--- What is needed ---
Every entry must be output exactly as it is written.

[Modification records]

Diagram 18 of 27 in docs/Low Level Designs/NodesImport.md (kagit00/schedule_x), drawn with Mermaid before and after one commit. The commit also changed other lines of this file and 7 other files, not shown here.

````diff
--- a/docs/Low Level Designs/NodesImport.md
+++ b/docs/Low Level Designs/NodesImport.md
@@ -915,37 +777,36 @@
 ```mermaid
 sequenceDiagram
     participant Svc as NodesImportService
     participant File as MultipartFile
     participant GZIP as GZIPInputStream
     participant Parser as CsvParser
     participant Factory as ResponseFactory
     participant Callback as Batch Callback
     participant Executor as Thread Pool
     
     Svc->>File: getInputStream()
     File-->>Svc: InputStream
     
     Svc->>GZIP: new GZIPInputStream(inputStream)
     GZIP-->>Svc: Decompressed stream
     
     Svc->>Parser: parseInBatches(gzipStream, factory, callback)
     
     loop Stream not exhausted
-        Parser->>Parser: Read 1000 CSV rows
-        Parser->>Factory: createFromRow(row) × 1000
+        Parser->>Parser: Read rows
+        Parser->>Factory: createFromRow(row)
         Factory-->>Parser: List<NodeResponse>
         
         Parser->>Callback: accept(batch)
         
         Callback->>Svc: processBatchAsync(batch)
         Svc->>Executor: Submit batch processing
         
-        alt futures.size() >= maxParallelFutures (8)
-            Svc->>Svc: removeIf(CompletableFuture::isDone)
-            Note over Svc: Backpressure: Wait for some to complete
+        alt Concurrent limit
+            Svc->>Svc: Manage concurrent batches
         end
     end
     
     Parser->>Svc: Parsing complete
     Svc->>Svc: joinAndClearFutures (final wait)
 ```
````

--- Your solution ---
Diagram 18 of 27 in docs/Low Level Designs/NodesImport.md (kagit00/schedule_x), drawn with Mermaid before and after one commit. The commit also changed other lines of this file and 7 other files, not shown here.

````diff
--- a/docs/Low Level Designs/NodesImport.md
+++ b/docs/Low Level Designs/NodesImport.md
@@ -915,37 +777,36 @@
 ```mermaid
 sequenceDiagram
     participant Svc as NodesImportService
     participant File as MultipartFile
     participant GZIP as GZIPInputStream
     participant Parser as CsvParser
     participant Factory as ResponseFactory
     participant Callback as Batch Callback
     participant Executor as Thread Pool
     
     Svc->>File: getInputStream()
     File-->>Svc: InputStream
     
     Svc->>GZIP: new GZIPInputStream(inputStream)
     GZIP-->>Svc: Decompressed stream
     
     Svc->>Parser: parseInBatches(gzipStream, factory, callback)
     
     loop Stream not exhausted
-        Parser->>Parser: Read 1000 CSV rows
-        Parser->>Factory: createFromRow(row) × 1000
+        Parser->>Parser: Read rows
+        Parser->>Factory: createFromRow(row)
         Factory-->>Parser: List<NodeResponse>
         
         Parser->>Callback: accept(batch)
         
         Callback->>Svc: processBatchAsync(batch)
         Svc->>Executor: Submit batch processing
         
-        alt futures.size() >= maxParallelFutures (8)
-            Svc->>Svc: removeIf(CompletableFuture::isDone)
-            Note over Svc: Backpressure: Wait for some to complete
+        alt Concurrent limit
+            Svc->>Svc: Manage concurrent batches
         end
     end
     
     Parser->>Svc: Parsing complete
     Svc->>Svc: joinAndClearFutures (final wait)
 ```
````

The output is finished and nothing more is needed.